  • Scholarships – do not have to be repaid and some are renewable if you maintain certain criteria such as grade point average.
  • Grants – are also not repaid. They are awarded based on the family’s financial need as determined by the FAFSA.
  • Work-study – is a job on campus. You will be paid as you perform the job; the money will not be available upfront like other types of financial aid.
  • Student Loans –will have to be repaid. Since loans can make a family nervous and prompt more questions, let’s take a deeper dive into this subject.

What types of federal loans are available to pay for college?

Take a look at this loan chart to help you visualize the types and amounts of loans that are offered to college students and parents.  Direct Subsidized Loans are interest-free while the student is enrolled at least part-time in college.
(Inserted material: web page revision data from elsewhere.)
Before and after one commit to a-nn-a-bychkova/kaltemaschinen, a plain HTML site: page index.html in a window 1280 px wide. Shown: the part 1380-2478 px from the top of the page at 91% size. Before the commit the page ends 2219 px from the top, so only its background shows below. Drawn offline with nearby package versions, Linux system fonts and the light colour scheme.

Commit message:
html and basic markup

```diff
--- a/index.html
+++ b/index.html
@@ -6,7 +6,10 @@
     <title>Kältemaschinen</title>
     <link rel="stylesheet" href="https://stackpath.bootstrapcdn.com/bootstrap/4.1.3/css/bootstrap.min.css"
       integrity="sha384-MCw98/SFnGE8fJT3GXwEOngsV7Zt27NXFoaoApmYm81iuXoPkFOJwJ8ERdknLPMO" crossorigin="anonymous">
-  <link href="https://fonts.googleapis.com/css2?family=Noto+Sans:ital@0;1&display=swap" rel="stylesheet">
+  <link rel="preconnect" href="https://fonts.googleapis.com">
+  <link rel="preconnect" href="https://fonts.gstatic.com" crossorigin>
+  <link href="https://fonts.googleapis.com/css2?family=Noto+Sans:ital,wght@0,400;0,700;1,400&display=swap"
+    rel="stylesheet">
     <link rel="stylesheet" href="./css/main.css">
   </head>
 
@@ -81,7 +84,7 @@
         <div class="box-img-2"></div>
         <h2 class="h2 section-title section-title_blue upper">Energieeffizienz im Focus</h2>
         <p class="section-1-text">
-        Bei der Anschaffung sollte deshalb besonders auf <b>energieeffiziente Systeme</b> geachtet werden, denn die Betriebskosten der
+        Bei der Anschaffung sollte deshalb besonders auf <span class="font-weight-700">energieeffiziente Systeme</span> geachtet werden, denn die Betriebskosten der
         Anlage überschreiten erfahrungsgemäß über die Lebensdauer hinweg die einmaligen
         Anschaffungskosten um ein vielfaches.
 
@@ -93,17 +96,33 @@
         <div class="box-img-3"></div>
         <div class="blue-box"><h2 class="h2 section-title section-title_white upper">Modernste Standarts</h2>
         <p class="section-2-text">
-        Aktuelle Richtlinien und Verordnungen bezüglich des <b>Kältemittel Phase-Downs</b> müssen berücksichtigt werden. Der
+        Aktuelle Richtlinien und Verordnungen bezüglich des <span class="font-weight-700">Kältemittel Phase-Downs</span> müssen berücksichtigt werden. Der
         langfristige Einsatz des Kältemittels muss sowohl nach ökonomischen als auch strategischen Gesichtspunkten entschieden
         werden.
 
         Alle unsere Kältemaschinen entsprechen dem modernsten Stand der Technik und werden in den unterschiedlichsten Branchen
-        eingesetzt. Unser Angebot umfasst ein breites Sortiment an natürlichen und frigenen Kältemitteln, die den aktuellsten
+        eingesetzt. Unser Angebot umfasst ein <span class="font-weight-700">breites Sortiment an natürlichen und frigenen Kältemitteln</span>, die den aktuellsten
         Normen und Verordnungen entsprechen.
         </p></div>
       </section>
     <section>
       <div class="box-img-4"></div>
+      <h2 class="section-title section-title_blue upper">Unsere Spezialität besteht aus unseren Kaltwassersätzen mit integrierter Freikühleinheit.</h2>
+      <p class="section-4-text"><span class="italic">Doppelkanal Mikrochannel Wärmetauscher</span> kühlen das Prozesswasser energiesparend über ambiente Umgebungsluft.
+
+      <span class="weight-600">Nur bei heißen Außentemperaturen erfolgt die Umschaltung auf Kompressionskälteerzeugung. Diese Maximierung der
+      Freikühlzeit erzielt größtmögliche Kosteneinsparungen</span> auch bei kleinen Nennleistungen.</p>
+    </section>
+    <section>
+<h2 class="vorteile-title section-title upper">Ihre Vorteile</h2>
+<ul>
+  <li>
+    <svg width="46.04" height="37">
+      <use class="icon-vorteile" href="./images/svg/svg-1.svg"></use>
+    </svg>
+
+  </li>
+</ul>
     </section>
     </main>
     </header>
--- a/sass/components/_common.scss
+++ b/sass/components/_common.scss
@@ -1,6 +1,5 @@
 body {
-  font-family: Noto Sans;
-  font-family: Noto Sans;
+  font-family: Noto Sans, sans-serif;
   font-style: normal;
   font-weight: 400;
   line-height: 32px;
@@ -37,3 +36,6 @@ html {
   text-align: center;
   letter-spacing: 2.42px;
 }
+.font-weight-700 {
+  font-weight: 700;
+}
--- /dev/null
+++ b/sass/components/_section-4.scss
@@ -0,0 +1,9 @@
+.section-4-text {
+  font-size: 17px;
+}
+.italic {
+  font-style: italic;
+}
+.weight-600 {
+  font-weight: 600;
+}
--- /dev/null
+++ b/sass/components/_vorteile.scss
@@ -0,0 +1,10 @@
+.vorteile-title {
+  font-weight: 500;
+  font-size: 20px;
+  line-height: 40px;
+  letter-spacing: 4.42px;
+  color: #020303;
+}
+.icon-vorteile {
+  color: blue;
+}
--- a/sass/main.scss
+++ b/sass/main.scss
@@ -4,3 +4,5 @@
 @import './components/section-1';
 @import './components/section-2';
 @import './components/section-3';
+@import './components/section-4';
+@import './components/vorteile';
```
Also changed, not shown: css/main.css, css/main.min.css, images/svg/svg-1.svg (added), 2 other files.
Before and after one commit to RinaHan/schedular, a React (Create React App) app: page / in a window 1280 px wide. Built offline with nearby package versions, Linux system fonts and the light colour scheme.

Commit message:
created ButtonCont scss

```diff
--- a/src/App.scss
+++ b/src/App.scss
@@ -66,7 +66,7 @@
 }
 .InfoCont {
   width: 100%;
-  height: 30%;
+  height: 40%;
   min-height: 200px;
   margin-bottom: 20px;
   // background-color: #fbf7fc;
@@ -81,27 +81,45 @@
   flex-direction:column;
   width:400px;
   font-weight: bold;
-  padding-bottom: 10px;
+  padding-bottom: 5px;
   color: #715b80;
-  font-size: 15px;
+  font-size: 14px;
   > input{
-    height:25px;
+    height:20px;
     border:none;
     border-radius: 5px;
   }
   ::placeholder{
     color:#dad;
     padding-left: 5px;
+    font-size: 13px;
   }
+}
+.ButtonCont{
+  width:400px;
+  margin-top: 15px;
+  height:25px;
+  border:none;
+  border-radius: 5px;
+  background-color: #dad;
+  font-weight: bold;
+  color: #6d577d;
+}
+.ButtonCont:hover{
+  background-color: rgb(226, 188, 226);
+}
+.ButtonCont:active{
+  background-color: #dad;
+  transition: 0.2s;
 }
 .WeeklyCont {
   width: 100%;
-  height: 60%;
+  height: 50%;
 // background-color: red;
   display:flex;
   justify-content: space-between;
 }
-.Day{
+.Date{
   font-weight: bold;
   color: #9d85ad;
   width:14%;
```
Direct Unsubsidized Loans accrue interest while you are in school.  Parent PLUS loans and Grad PLUS loans are also accruing interest while the student is enrolled in college.

How much can I borrow each year?

Students are limited on the amount of federal loans they can borrow each year – as well as over their lifetime.  First-year undergraduate students are offered a maximum of $5,500, sophomores will be offered $6,500, and juniors and seniors are offered $7,500 each academic year.  Parent PLUS loans are determined by taking the Cost of Education minus all aid being offered to the student.  If there is still “unmet need,” then the parents will be offered a Parent PLUS loan for that amount.

Do I have to borrow loans offered to me?

Absolutely not! You are not required to borrow the full amount offered in loans. You can reduce or specify how much you would like to borrow, or you may decline the loans being offered altogether.  A word of caution to you as a borrower; only borrow what you need!  Eventually, the loan dollars you borrow will have to be paid back with interest.  A rule of thumb: Your total debt at graduation should be less than your starting annual salary at an anticipated job in your field.

What are the advantages of borrowing Federal Student Loans?

Federal student loans should be your first priority.  They offer relatively low, fixed interest rates, do not require a co-signer, have favorable terms and conditions, require no payment while you are enrolled in college at least part-time, and have flexible repayment options.

Obviously, scholarships and grants are the most ideal forms of financial aid, but it’s not the end of the world if you have to borrow money to help pay for college. Do your research and be in the right mindset; think of it as an investment in your future!